Before you return the entries below, strip out the pictures and keep all else exact.

#####

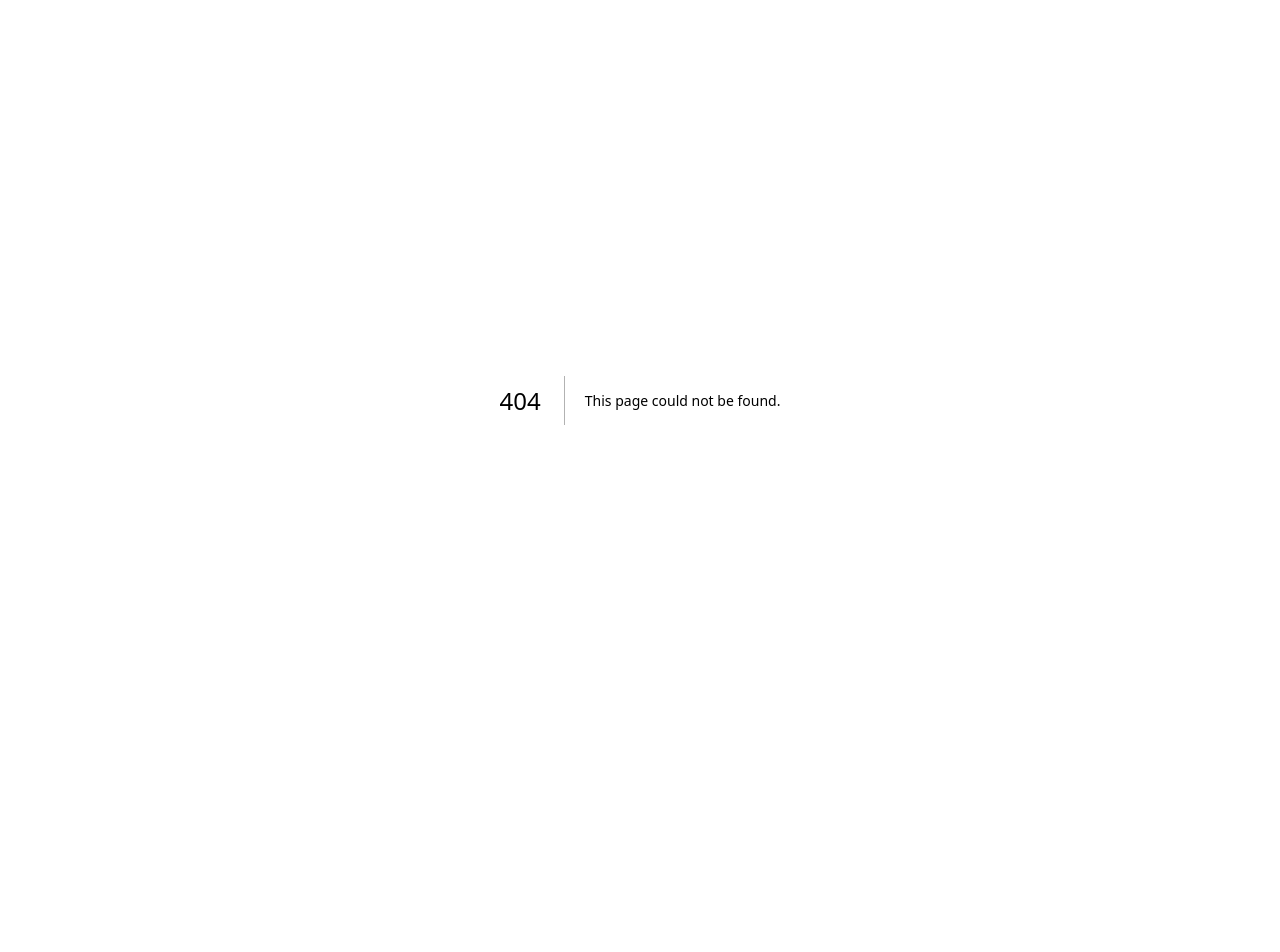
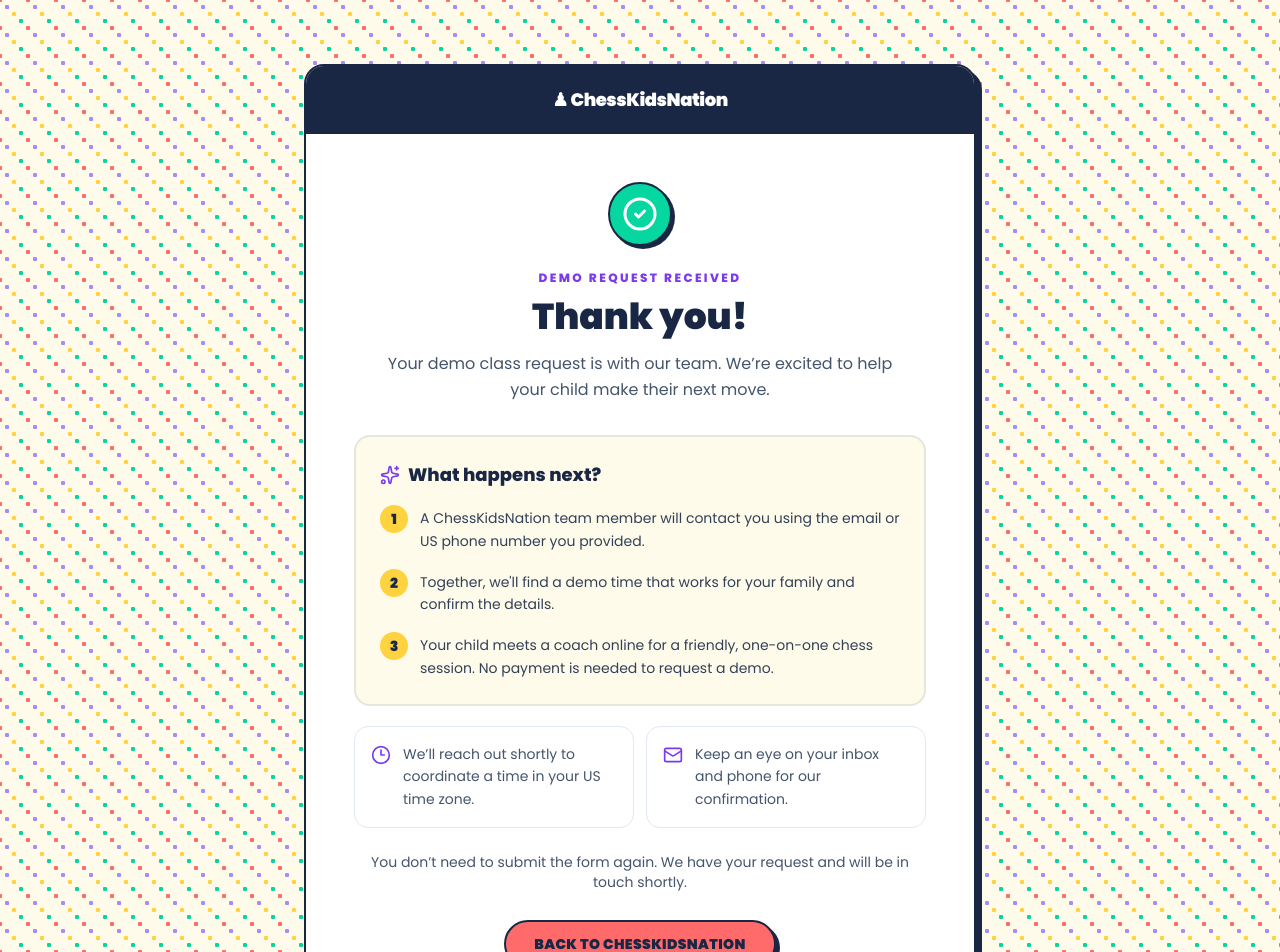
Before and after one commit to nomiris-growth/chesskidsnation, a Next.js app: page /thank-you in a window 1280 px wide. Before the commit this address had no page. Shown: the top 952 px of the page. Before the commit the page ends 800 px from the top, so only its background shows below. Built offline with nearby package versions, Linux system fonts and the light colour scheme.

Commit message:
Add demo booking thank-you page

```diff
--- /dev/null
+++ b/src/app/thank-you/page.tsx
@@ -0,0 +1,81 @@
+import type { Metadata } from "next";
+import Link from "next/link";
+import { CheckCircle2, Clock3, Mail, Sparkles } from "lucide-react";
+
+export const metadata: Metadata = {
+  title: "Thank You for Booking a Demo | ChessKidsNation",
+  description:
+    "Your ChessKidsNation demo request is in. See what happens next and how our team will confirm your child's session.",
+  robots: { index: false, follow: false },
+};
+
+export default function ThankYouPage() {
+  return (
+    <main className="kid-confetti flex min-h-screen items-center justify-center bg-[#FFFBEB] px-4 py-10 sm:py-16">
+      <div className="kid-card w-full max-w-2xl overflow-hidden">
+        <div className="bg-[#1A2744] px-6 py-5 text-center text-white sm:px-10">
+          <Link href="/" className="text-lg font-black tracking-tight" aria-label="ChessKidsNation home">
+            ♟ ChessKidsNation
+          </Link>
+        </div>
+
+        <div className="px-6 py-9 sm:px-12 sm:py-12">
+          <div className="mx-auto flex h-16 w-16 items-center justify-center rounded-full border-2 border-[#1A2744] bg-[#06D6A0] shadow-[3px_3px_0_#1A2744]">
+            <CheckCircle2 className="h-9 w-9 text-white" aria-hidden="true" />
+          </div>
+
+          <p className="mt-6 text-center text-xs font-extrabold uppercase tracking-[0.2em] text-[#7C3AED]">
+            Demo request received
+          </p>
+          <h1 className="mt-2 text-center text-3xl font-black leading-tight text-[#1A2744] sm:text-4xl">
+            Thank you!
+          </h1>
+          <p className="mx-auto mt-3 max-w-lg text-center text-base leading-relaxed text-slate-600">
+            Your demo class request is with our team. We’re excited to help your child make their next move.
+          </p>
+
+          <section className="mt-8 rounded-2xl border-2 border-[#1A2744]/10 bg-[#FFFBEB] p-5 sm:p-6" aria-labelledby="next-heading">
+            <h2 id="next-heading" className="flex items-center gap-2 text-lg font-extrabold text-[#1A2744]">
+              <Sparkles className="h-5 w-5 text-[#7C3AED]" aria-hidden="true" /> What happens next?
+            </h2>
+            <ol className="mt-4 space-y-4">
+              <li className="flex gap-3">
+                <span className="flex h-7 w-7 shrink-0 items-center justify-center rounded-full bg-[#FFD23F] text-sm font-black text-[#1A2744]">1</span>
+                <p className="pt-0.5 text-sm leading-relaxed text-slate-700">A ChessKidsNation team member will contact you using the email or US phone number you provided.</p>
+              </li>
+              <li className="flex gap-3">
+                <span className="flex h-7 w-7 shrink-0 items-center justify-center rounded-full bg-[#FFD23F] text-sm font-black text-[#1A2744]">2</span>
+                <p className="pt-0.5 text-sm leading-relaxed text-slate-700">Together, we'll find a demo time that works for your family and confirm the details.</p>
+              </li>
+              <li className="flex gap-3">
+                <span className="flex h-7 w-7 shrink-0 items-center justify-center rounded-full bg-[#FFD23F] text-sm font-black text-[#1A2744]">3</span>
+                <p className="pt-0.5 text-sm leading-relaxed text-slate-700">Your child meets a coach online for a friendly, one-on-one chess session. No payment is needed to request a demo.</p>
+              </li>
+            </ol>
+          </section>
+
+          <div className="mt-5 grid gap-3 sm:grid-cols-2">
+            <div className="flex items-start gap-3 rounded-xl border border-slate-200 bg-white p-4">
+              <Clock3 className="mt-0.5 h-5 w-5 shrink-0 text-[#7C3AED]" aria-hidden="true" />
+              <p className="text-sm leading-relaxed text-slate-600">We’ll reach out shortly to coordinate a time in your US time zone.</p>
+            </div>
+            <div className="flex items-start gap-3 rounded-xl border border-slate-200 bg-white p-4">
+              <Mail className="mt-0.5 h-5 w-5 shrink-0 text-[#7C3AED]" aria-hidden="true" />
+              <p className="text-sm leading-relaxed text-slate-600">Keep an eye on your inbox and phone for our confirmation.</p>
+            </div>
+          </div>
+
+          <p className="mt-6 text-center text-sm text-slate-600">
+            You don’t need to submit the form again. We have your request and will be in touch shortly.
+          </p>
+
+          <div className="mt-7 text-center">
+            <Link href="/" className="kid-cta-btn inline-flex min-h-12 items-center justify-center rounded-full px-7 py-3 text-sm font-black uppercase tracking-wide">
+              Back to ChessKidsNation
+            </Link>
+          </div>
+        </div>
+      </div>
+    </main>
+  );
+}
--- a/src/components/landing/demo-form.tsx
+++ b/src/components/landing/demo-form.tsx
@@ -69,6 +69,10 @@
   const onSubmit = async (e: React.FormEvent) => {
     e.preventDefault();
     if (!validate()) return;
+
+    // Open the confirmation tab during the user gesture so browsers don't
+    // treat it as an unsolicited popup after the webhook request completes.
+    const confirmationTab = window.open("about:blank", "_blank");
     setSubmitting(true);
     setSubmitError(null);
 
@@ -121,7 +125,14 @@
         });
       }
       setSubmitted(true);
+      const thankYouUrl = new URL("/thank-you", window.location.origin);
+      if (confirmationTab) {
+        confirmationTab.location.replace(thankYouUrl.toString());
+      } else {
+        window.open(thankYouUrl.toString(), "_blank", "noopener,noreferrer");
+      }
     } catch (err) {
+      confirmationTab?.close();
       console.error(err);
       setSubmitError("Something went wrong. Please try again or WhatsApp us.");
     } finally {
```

#####

OUTPUT OF THE TASK:
Before and after one commit to nomiris-growth/chesskidsnation, a Next.js app: page /thank-you in a window 1280 px wide. Before the commit this address had no page. Shown: the top 952 px of the page. Before the commit the page ends 800 px from the top, so only its background shows below. Built offline with nearby package versions, Linux system fonts and the light colour scheme.

Commit message:
Add demo booking thank-you page

```diff
--- /dev/null
+++ b/src/app/thank-you/page.tsx
@@ -0,0 +1,81 @@
+import type { Metadata } from "next";
+import Link from "next/link";
+import { CheckCircle2, Clock3, Mail, Sparkles } from "lucide-react";
+
+export const metadata: Metadata = {
+  title: "Thank You for Booking a Demo | ChessKidsNation",
+  description:
+    "Your ChessKidsNation demo request is in. See what happens next and how our team will confirm your child's session.",
+  robots: { index: false, follow: false },
+};
+
+export default function ThankYouPage() {
+  return (
+    <main className="kid-confetti flex min-h-screen items-center justify-center bg-[#FFFBEB] px-4 py-10 sm:py-16">
+      <div className="kid-card w-full max-w-2xl overflow-hidden">
+        <div className="bg-[#1A2744] px-6 py-5 text-center text-white sm:px-10">
+          <Link href="/" className="text-lg font-black tracking-tight" aria-label="ChessKidsNation home">
+            ♟ ChessKidsNation
+          </Link>
+        </div>
+
+        <div className="px-6 py-9 sm:px-12 sm:py-12">
+          <div className="mx-auto flex h-16 w-16 items-center justify-center rounded-full border-2 border-[#1A2744] bg-[#06D6A0] shadow-[3px_3px_0_#1A2744]">
+            <CheckCircle2 className="h-9 w-9 text-white" aria-hidden="true" />
+          </div>
+
+          <p className="mt-6 text-center text-xs font-extrabold uppercase tracking-[0.2em] text-[#7C3AED]">
+            Demo request received
+          </p>
+          <h1 className="mt-2 text-center text-3xl font-black leading-tight text-[#1A2744] sm:text-4xl">
+            Thank you!
+          </h1>
+          <p className="mx-auto mt-3 max-w-lg text-center text-base leading-relaxed text-slate-600">
+            Your demo class request is with our team. We’re excited to help your child make their next move.
+          </p>
+
+          <section className="mt-8 rounded-2xl border-2 border-[#1A2744]/10 bg-[#FFFBEB] p-5 sm:p-6" aria-labelledby="next-heading">
+            <h2 id="next-heading" className="flex items-center gap-2 text-lg font-extrabold text-[#1A2744]">
+              <Sparkles className="h-5 w-5 text-[#7C3AED]" aria-hidden="true" /> What happens next?
+            </h2>
+            <ol className="mt-4 space-y-4">
+              <li className="flex gap-3">
+                <span className="flex h-7 w-7 shrink-0 items-center justify-center rounded-full bg-[#FFD23F] text-sm font-black text-[#1A2744]">1</span>
+                <p className="pt-0.5 text-sm leading-relaxed text-slate-700">A ChessKidsNation team member will contact you using the email or US phone number you provided.</p>
+              </li>
+              <li className="flex gap-3">
+                <span className="flex h-7 w-7 shrink-0 items-center justify-center rounded-full bg-[#FFD23F] text-sm font-black text-[#1A2744]">2</span>
+                <p className="pt-0.5 text-sm leading-relaxed text-slate-700">Together, we'll find a demo time that works for your family and confirm the details.</p>
+              </li>
+              <li className="flex gap-3">
+                <span className="flex h-7 w-7 shrink-0 items-center justify-center rounded-full bg-[#FFD23F] text-sm font-black text-[#1A2744]">3</span>
+                <p className="pt-0.5 text-sm leading-relaxed text-slate-700">Your child meets a coach online for a friendly, one-on-one chess session. No payment is needed to request a demo.</p>
+              </li>
+            </ol>
+          </section>
+
+          <div className="mt-5 grid gap-3 sm:grid-cols-2">
+            <div className="flex items-start gap-3 rounded-xl border border-slate-200 bg-white p-4">
+              <Clock3 className="mt-0.5 h-5 w-5 shrink-0 text-[#7C3AED]" aria-hidden="true" />
+              <p className="text-sm leading-relaxed text-slate-600">We’ll reach out shortly to coordinate a time in your US time zone.</p>
+            </div>
+            <div className="flex items-start gap-3 rounded-xl border border-slate-200 bg-white p-4">
+              <Mail className="mt-0.5 h-5 w-5 shrink-0 text-[#7C3AED]" aria-hidden="true" />
+              <p className="text-sm leading-relaxed text-slate-600">Keep an eye on your inbox and phone for our confirmation.</p>
+            </div>
+          </div>
+
+          <p className="mt-6 text-center text-sm text-slate-600">
+            You don’t need to submit the form again. We have your request and will be in touch shortly.
+          </p>
+
+          <div className="mt-7 text-center">
+            <Link href="/" className="kid-cta-btn inline-flex min-h-12 items-center justify-center rounded-full px-7 py-3 text-sm font-black uppercase tracking-wide">
+              Back to ChessKidsNation
+            </Link>
+          </div>
+        </div>
+      </div>
+    </main>
+  );
+}
--- a/src/components/landing/demo-form.tsx
+++ b/src/components/landing/demo-form.tsx
@@ -69,6 +69,10 @@
   const onSubmit = async (e: React.FormEvent) => {
     e.preventDefault();
     if (!validate()) return;
+
+    // Open the confirmation tab during the user gesture so browsers don't
+    // treat it as an unsolicited popup after the webhook request completes.
+    const confirmationTab = window.open("about:blank", "_blank");
     setSubmitting(true);
     setSubmitError(null);
 
@@ -121,7 +125,14 @@
         });
       }
       setSubmitted(true);
+      const thankYouUrl = new URL("/thank-you", window.location.origin);
+      if (confirmationTab) {
+        confirmationTab.location.replace(thankYouUrl.toString());
+      } else {
+        window.open(thankYouUrl.toString(), "_blank", "noopener,noreferrer");
+      }
     } catch (err) {
+      confirmationTab?.close();
       console.error(err);
       setSubmitError("Something went wrong. Please try again or WhatsApp us.");
     } finally {
```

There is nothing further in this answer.